I’m not a fan of the festive sweater.
Gender divisions never seems more obvious than when faced with a rack of pastel coloured, sparkly ‘Jingle Belles’ and ‘All the Tinsel Ladies’ sweaters for women, while men at least get a bit of fun with Darth Vader saying ‘Luke, I am your Father Christmas’ or pictures of HGVs transporting soft drinks. I like a nice Nordic knit and would happily live in my ski wear from mid-November to March, but I’m just not that into sequins or cuteness.
Oh, the sequins! So uncomfortable! And whoever came up with tinsel cuffs and collars should be strung up by the baubles. That might be the real source of my aversion, in fact. I don’t tend to wear jumpers indoors as I get overheated too quickly, and if I’m outside in winter they’ll be hidden under a coat. There isn’t any point suffering a rash brought on by appliqued robins when no one is going to even see them.
I’ve only ever made one exception to the festive wear rule and that was the t-shirt I spotted in the supermarket (mens’ aisle, unsurprisingly) last year because it was the first one I’ve seen that made me genuinely laugh.
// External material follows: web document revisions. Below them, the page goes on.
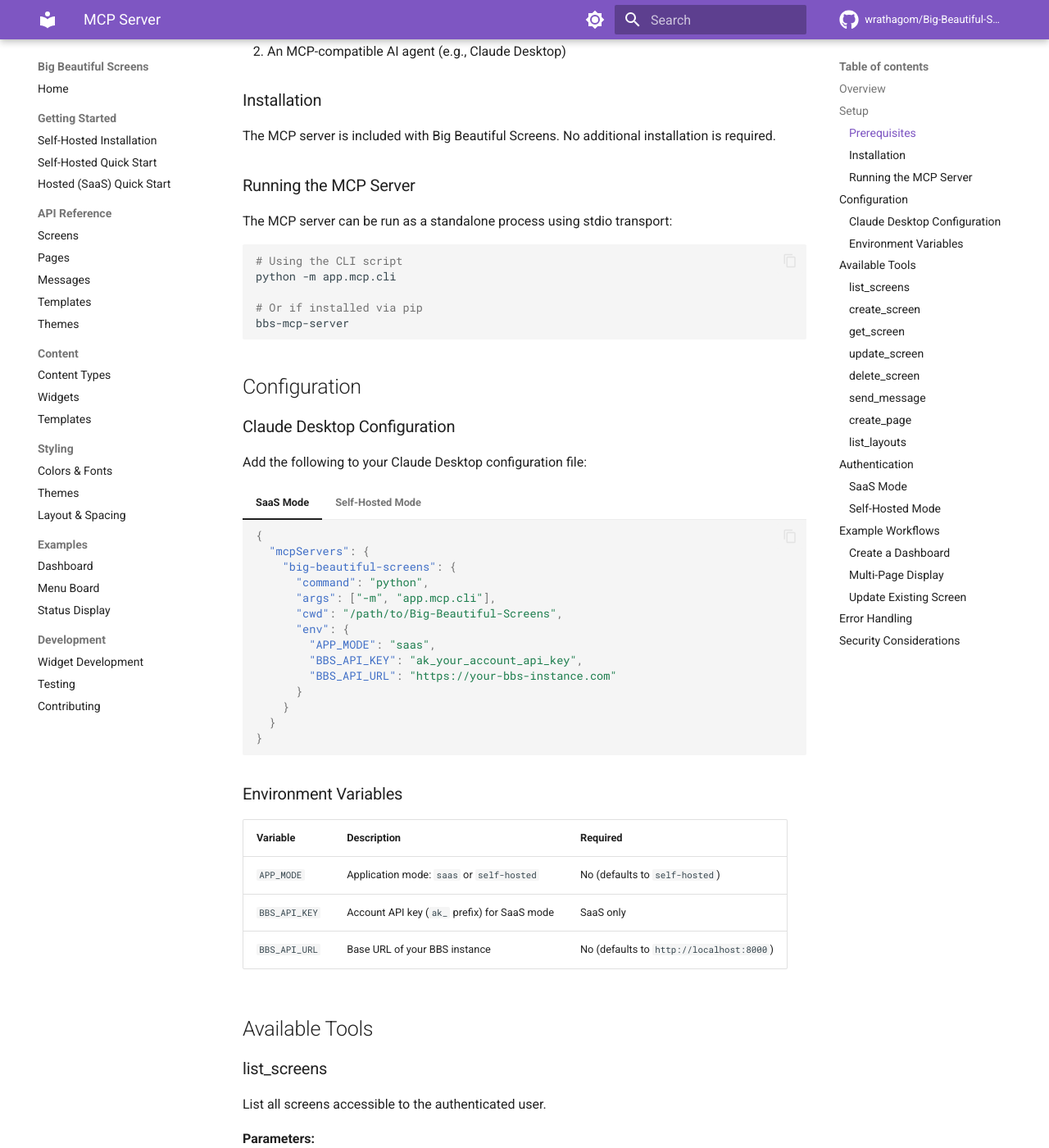
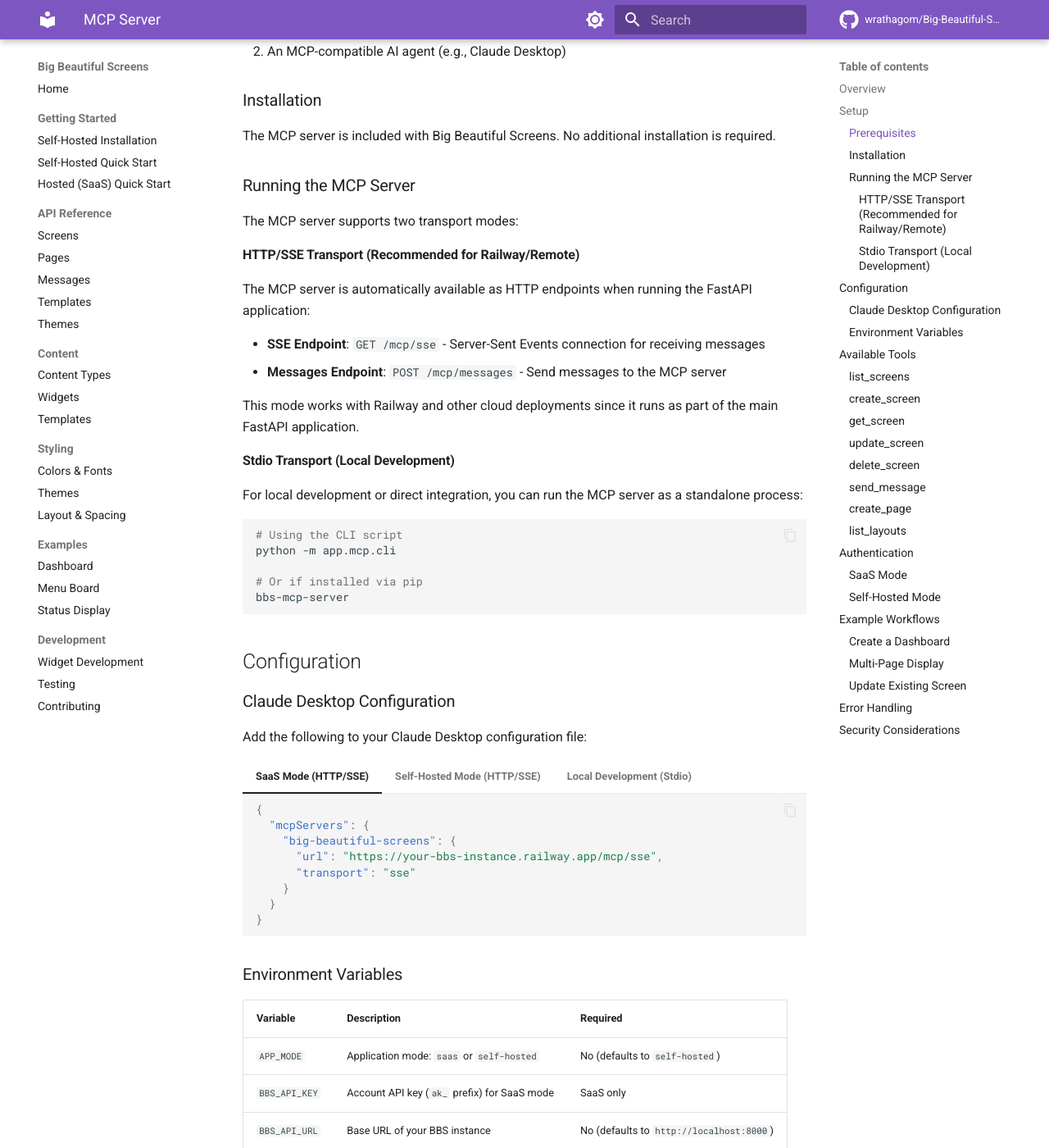
Before and after one commit to wrathagom/Big-Beautiful-Screens, an MkDocs documentation site: the page built from docs/api/mcp-server.md, in a window 1280 px wide and 1400 px high, scrolled down 670 px. Shown: the whole window at 82% size. Built offline with MkDocs 1.6.1 and Material for MkDocs 9.7.7, drawn with Linux system fonts in a browser that asks for light colours; comment, search, counter and statistics services are not loaded.

Commit message:
feat: Add HTTP/SSE endpoint for MCP server
- Add /mcp/sse and /mcp/messages endpoints for Railway compatibility
- MCP server now runs as part of the FastAPI app (no separate process needed)
- Update documentation with HTTP/SSE configuration examples
- Supports both SaaS and self-hosted deployments

Co-Authored-By: Caleb Keller <calebmkeller@gmail.com>

````diff
--- a/docs/api/mcp-server.md
+++ b/docs/api/mcp-server.md
@@ -25,7 +25,20 @@ The MCP server is included with Big Beautiful Screens. No additional installatio
 
 ### Running the MCP Server
 
-The MCP server can be run as a standalone process using stdio transport:
+The MCP server supports two transport modes:
+
+#### HTTP/SSE Transport (Recommended for Railway/Remote)
+
+The MCP server is automatically available as HTTP endpoints when running the FastAPI application:
+
+- **SSE Endpoint**: `GET /mcp/sse` - Server-Sent Events connection for receiving messages
+- **Messages Endpoint**: `POST /mcp/messages` - Send messages to the MCP server
+
+This mode works with Railway and other cloud deployments since it runs as part of the main FastAPI application.
+
+#### Stdio Transport (Local Development)
+
+For local development or direct integration, you can run the MCP server as a standalone process:
 
 ```bash
 # Using the CLI script
@@ -41,7 +54,33 @@ bbs-mcp-server
 
 Add the following to your Claude Desktop configuration file:
 
-=== "SaaS Mode"
+=== "SaaS Mode (HTTP/SSE)"
+
+    ```json
+    {
+      "mcpServers": {
+        "big-beautiful-screens": {
+          "url": "https://your-bbs-instance.railway.app/mcp/sse",
+          "transport": "sse"
+        }
+      }
+    }
+    ```
+
+=== "Self-Hosted Mode (HTTP/SSE)"
+
+    ```json
+    {
+      "mcpServers": {
+        "big-beautiful-screens": {
+          "url": "http://localhost:8000/mcp/sse",
+          "transport": "sse"
+        }
+      }
+    }
+    ```
+
+=== "Local Development (Stdio)"
 
     ```json
     {
@@ -51,27 +90,7 @@ Add the following to your Claude Desktop configuration file:
           "args": ["-m", "app.mcp.cli"],
           "cwd": "/path/to/Big-Beautiful-Screens",
           "env": {
-            "APP_MODE": "saas",
-            "BBS_API_KEY": "ak_your_account_api_key",
-            "BBS_API_URL": "https://your-bbs-instance.com"
-          }
-        }
-      }
-    }
-    ```
-
-=== "Self-Hosted Mode"
-
-    ```json
-    {
-      "mcpServers": {
-        "big-beautiful-screens": {
-          "command": "python",
-          "args": ["-m", "app.mcp.cli"],
-          "cwd": "/path/to/Big-Beautiful-Screens",
-          "env": {
-            "APP_MODE": "self-hosted",
-            "BBS_API_URL": "http://localhost:8000"
+            "APP_MODE": "self-hosted"
           }
         }
       }
````
Also changed, not shown: 2 other files.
It combines two of the things I do enjoy – bad puns and rock music. It doesn’t make me too hot and I can wear it with jeans but it still only comes out on Christmas Jumper Day or at the school fair with a cardie that can be buttoned or not depending on temperature.
I present: Spruce Springsteen.
Elisabeth Hobbes' medieval novels are no stranger to the Christmas Season. Learn more about her and her books at her website, or follow her on Twitter or Facebook.
How do you like your Christmas Jumpers/Sweaters? Cosy or comedy? Meme-tastic or traditional? Comment below or share pictures with our Twitter.